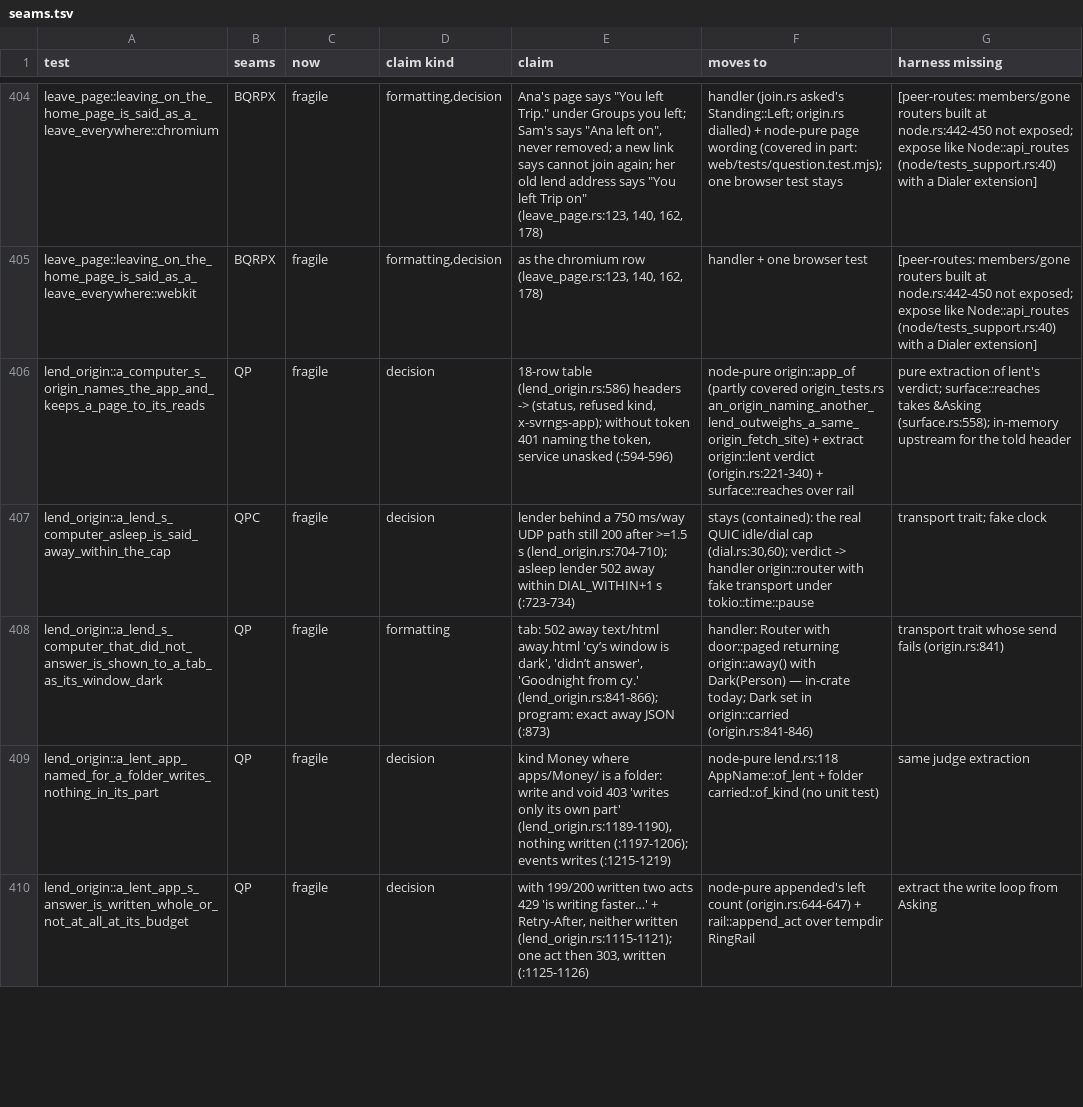
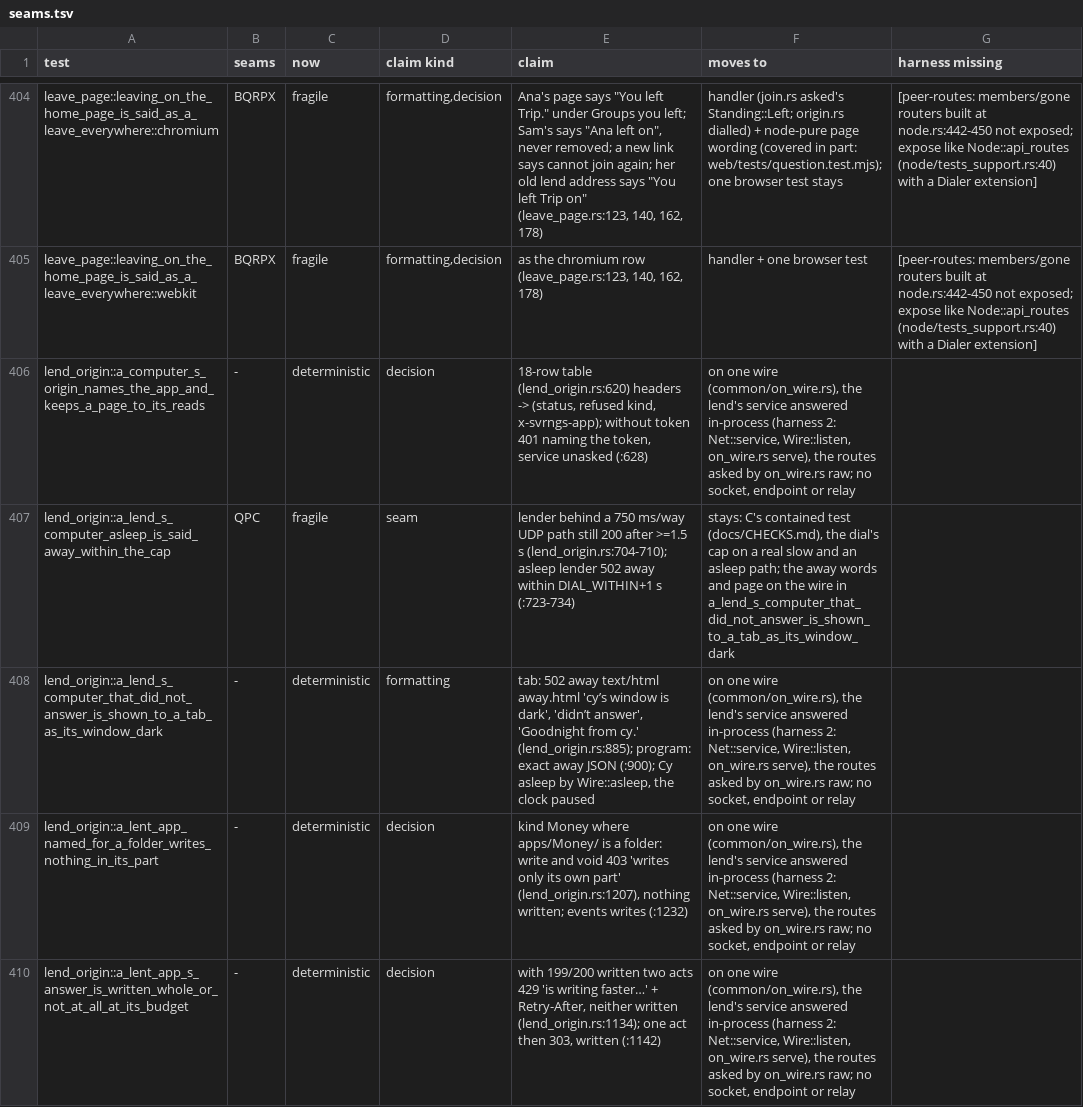
Before and after one commit to alexsbryan/svrngs, a TSV file: docs/seams.tsv, drawn as a sheet; only a part is shown, gaps mark what is left out; the diff covers the shown part only.

Commit message:
lend_origin: retire seven QUIC copies; their claims are the wire's
lend_origin.rs: the seven over QUIC and loopback sockets retired, each
wire copy (138b9503) taking its name and doc; `judged` and
`appending_origin`, which only they asked, gone. 9 passed in 12.3 s.

seams.tsv: seven rows QP to deterministic. Kept, its claim the seam's:
a_lend_s_computer_asleep_is_said_away_within_the_cap, C's contained
test (CHECKS.md), claim kind now `seam`; each_lend_opens_at_an_origin
(the WebSocket through two doors, Q). CHECKS.md harness 2: landed.

```diff
--- a/docs/seams.tsv
+++ b/docs/seams.tsv
@@ -405,6 +405,6 @@ leave_page::leaving_on_the_home_page_is_said_as_a_leave_everywhere::chromium	BQR
 leave_page::leaving_on_the_home_page_is_said_as_a_leave_everywhere::webkit	BQRPX	fragile	formatting,decision	as the chromium row (leave_page.rs:123, 140, 162, 178)	handler + one browser test	[peer-routes: members/gone routers built at node.rs:442-450 not exposed; expose like Node::api_routes (node/tests_support.rs:40) with a Dialer extension]
-lend_origin::a_computer_s_origin_names_the_app_and_keeps_a_page_to_its_reads	QP	fragile	decision	18-row table (lend_origin.rs:586) headers -> (status, refused kind, x-svrngs-app); without token 401 naming the token, service unasked (:594-596)	node-pure origin::app_of (partly covered origin_tests.rs an_origin_naming_another_lend_outweighs_a_same_origin_fetch_site) + extract origin::lent verdict (origin.rs:221-340) + surface::reaches over rail	pure extraction of lent's verdict; surface::reaches takes &Asking (surface.rs:558); in-memory upstream for the told header
-lend_origin::a_lend_s_computer_asleep_is_said_away_within_the_cap	QPC	fragile	decision	lender behind a 750 ms/way UDP path still 200 after >=1.5 s (lend_origin.rs:704-710); asleep lender 502 away within DIAL_WITHIN+1 s (:723-734)	stays (contained): the real QUIC idle/dial cap (dial.rs:30,60); verdict -> handler origin::router with fake transport under tokio::time::pause	transport trait; fake clock
-lend_origin::a_lend_s_computer_that_did_not_answer_is_shown_to_a_tab_as_its_window_dark	QP	fragile	formatting	tab: 502 away text/html away.html 'cy’s window is dark', 'didn’t answer', 'Goodnight from cy.' (lend_origin.rs:841-866); program: exact away JSON (:873)	handler: Router with door::paged returning origin::away() with Dark(Person) — in-crate today; Dark set in origin::carried (origin.rs:841-846)	transport trait whose send fails (origin.rs:841)
-lend_origin::a_lent_app_named_for_a_folder_writes_nothing_in_its_part	QP	fragile	decision	kind Money where apps/Money/ is a folder: write and void 403 'writes only its own part' (lend_origin.rs:1189-1190), nothing written (:1197-1206); events writes (:1215-1219)	node-pure lend.rs:118 AppName::of_lent + folder carried::of_kind (no unit test)	same judge extraction
-lend_origin::a_lent_app_s_answer_is_written_whole_or_not_at_all_at_its_budget	QP	fragile	decision	with 199/200 written two acts 429 'is writing faster…' + Retry-After, neither written (lend_origin.rs:1115-1121); one act then 303, written (:1125-1126)	node-pure appended's left count (origin.rs:644-647) + rail::append_act over tempdir RingRail	extract the write loop from Asking
+lend_origin::a_computer_s_origin_names_the_app_and_keeps_a_page_to_its_reads	-	deterministic	decision	18-row table (lend_origin.rs:620) headers -> (status, refused kind, x-svrngs-app); without token 401 naming the token, service unasked (:628)	on one wire (common/on_wire.rs), the lend's service answered in-process (harness 2: Net::service, Wire::listen, on_wire.rs serve), the routes asked by on_wire.rs raw; no socket, endpoint or relay	
+lend_origin::a_lend_s_computer_asleep_is_said_away_within_the_cap	QPC	fragile	seam	lender behind a 750 ms/way UDP path still 200 after >=1.5 s (lend_origin.rs:704-710); asleep lender 502 away within DIAL_WITHIN+1 s (:723-734)	stays: C's contained test (docs/CHECKS.md), the dial's cap on a real slow and an asleep path; the away words and page on the wire in a_lend_s_computer_that_did_not_answer_is_shown_to_a_tab_as_its_window_dark	
+lend_origin::a_lend_s_computer_that_did_not_answer_is_shown_to_a_tab_as_its_window_dark	-	deterministic	formatting	tab: 502 away text/html away.html 'cy’s window is dark', 'didn’t answer', 'Goodnight from cy.' (lend_origin.rs:885); program: exact away JSON (:900); Cy asleep by Wire::asleep, the clock paused	on one wire (common/on_wire.rs), the lend's service answered in-process (harness 2: Net::service, Wire::listen, on_wire.rs serve), the routes asked by on_wire.rs raw; no socket, endpoint or relay	
+lend_origin::a_lent_app_named_for_a_folder_writes_nothing_in_its_part	-	deterministic	decision	kind Money where apps/Money/ is a folder: write and void 403 'writes only its own part' (lend_origin.rs:1207), nothing written; events writes (:1232)	on one wire (common/on_wire.rs), the lend's service answered in-process (harness 2: Net::service, Wire::listen, on_wire.rs serve), the routes asked by on_wire.rs raw; no socket, endpoint or relay	
+lend_origin::a_lent_app_s_answer_is_written_whole_or_not_at_all_at_its_budget	-	deterministic	decision	with 199/200 written two acts 429 'is writing faster…' + Retry-After, neither written (lend_origin.rs:1134); one act then 303, written (:1142)	on one wire (common/on_wire.rs), the lend's service answered in-process (harness 2: Net::service, Wire::listen, on_wire.rs serve), the routes asked by on_wire.rs raw; no socket, endpoint or relay	
```
Also changed, not shown: 15 edited cells elsewhere in this file, 2 other files.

REQUIREMENT:
Every line of the data above should be returned exactly, with the pictures removed.

RESULT OF THIS EXERCISE:
Before and after one commit to alexsbryan/svrngs, a TSV file: docs/seams.tsv, drawn as a sheet; only a part is shown, gaps mark what is left out; the diff covers the shown part only.

Commit message:
lend_origin: retire seven QUIC copies; their claims are the wire's
lend_origin.rs: the seven over QUIC and loopback sockets retired, each
wire copy (138b9503) taking its name and doc; `judged` and
`appending_origin`, which only they asked, gone. 9 passed in 12.3 s.

seams.tsv: seven rows QP to deterministic. Kept, its claim the seam's:
a_lend_s_computer_asleep_is_said_away_within_the_cap, C's contained
test (CHECKS.md), claim kind now `seam`; each_lend_opens_at_an_origin
(the WebSocket through two doors, Q). CHECKS.md harness 2: landed.

```diff
--- a/docs/seams.tsv
+++ b/docs/seams.tsv
@@ -405,6 +405,6 @@ leave_page::leaving_on_the_home_page_is_said_as_a_leave_everywhere::chromium	BQR
 leave_page::leaving_on_the_home_page_is_said_as_a_leave_everywhere::webkit	BQRPX	fragile	formatting,decision	as the chromium row (leave_page.rs:123, 140, 162, 178)	handler + one browser test	[peer-routes: members/gone routers built at node.rs:442-450 not exposed; expose like Node::api_routes (node/tests_support.rs:40) with a Dialer extension]
-lend_origin::a_computer_s_origin_names_the_app_and_keeps_a_page_to_its_reads	QP	fragile	decision	18-row table (lend_origin.rs:586) headers -> (status, refused kind, x-svrngs-app); without token 401 naming the token, service unasked (:594-596)	node-pure origin::app_of (partly covered origin_tests.rs an_origin_naming_another_lend_outweighs_a_same_origin_fetch_site) + extract origin::lent verdict (origin.rs:221-340) + surface::reaches over rail	pure extraction of lent's verdict; surface::reaches takes &Asking (surface.rs:558); in-memory upstream for the told header
-lend_origin::a_lend_s_computer_asleep_is_said_away_within_the_cap	QPC	fragile	decision	lender behind a 750 ms/way UDP path still 200 after >=1.5 s (lend_origin.rs:704-710); asleep lender 502 away within DIAL_WITHIN+1 s (:723-734)	stays (contained): the real QUIC idle/dial cap (dial.rs:30,60); verdict -> handler origin::router with fake transport under tokio::time::pause	transport trait; fake clock
-lend_origin::a_lend_s_computer_that_did_not_answer_is_shown_to_a_tab_as_its_window_dark	QP	fragile	formatting	tab: 502 away text/html away.html 'cy’s window is dark', 'didn’t answer', 'Goodnight from cy.' (lend_origin.rs:841-866); program: exact away JSON (:873)	handler: Router with door::paged returning origin::away() with Dark(Person) — in-crate today; Dark set in origin::carried (origin.rs:841-846)	transport trait whose send fails (origin.rs:841)
-lend_origin::a_lent_app_named_for_a_folder_writes_nothing_in_its_part	QP	fragile	decision	kind Money where apps/Money/ is a folder: write and void 403 'writes only its own part' (lend_origin.rs:1189-1190), nothing written (:1197-1206); events writes (:1215-1219)	node-pure lend.rs:118 AppName::of_lent + folder carried::of_kind (no unit test)	same judge extraction
-lend_origin::a_lent_app_s_answer_is_written_whole_or_not_at_all_at_its_budget	QP	fragile	decision	with 199/200 written two acts 429 'is writing faster…' + Retry-After, neither written (lend_origin.rs:1115-1121); one act then 303, written (:1125-1126)	node-pure appended's left count (origin.rs:644-647) + rail::append_act over tempdir RingRail	extract the write loop from Asking
+lend_origin::a_computer_s_origin_names_the_app_and_keeps_a_page_to_its_reads	-	deterministic	decision	18-row table (lend_origin.rs:620) headers -> (status, refused kind, x-svrngs-app); without token 401 naming the token, service unasked (:628)	on one wire (common/on_wire.rs), the lend's service answered in-process (harness 2: Net::service, Wire::listen, on_wire.rs serve), the routes asked by on_wire.rs raw; no socket, endpoint or relay	
+lend_origin::a_lend_s_computer_asleep_is_said_away_within_the_cap	QPC	fragile	seam	lender behind a 750 ms/way UDP path still 200 after >=1.5 s (lend_origin.rs:704-710); asleep lender 502 away within DIAL_WITHIN+1 s (:723-734)	stays: C's contained test (docs/CHECKS.md), the dial's cap on a real slow and an asleep path; the away words and page on the wire in a_lend_s_computer_that_did_not_answer_is_shown_to_a_tab_as_its_window_dark	
+lend_origin::a_lend_s_computer_that_did_not_answer_is_shown_to_a_tab_as_its_window_dark	-	deterministic	formatting	tab: 502 away text/html away.html 'cy’s window is dark', 'didn’t answer', 'Goodnight from cy.' (lend_origin.rs:885); program: exact away JSON (:900); Cy asleep by Wire::asleep, the clock paused	on one wire (common/on_wire.rs), the lend's service answered in-process (harness 2: Net::service, Wire::listen, on_wire.rs serve), the routes asked by on_wire.rs raw; no socket, endpoint or relay	
+lend_origin::a_lent_app_named_for_a_folder_writes_nothing_in_its_part	-	deterministic	decision	kind Money where apps/Money/ is a folder: write and void 403 'writes only its own part' (lend_origin.rs:1207), nothing written; events writes (:1232)	on one wire (common/on_wire.rs), the lend's service answered in-process (harness 2: Net::service, Wire::listen, on_wire.rs serve), the routes asked by on_wire.rs raw; no socket, endpoint or relay	
+lend_origin::a_lent_app_s_answer_is_written_whole_or_not_at_all_at_its_budget	-	deterministic	decision	with 199/200 written two acts 429 'is writing faster…' + Retry-After, neither written (lend_origin.rs:1134); one act then 303, written (:1142)	on one wire (common/on_wire.rs), the lend's service answered in-process (harness 2: Net::service, Wire::listen, on_wire.rs serve), the routes asked by on_wire.rs raw; no socket, endpoint or relay	
```
Also changed, not shown: 15 edited cells elsewhere in this file, 2 other files.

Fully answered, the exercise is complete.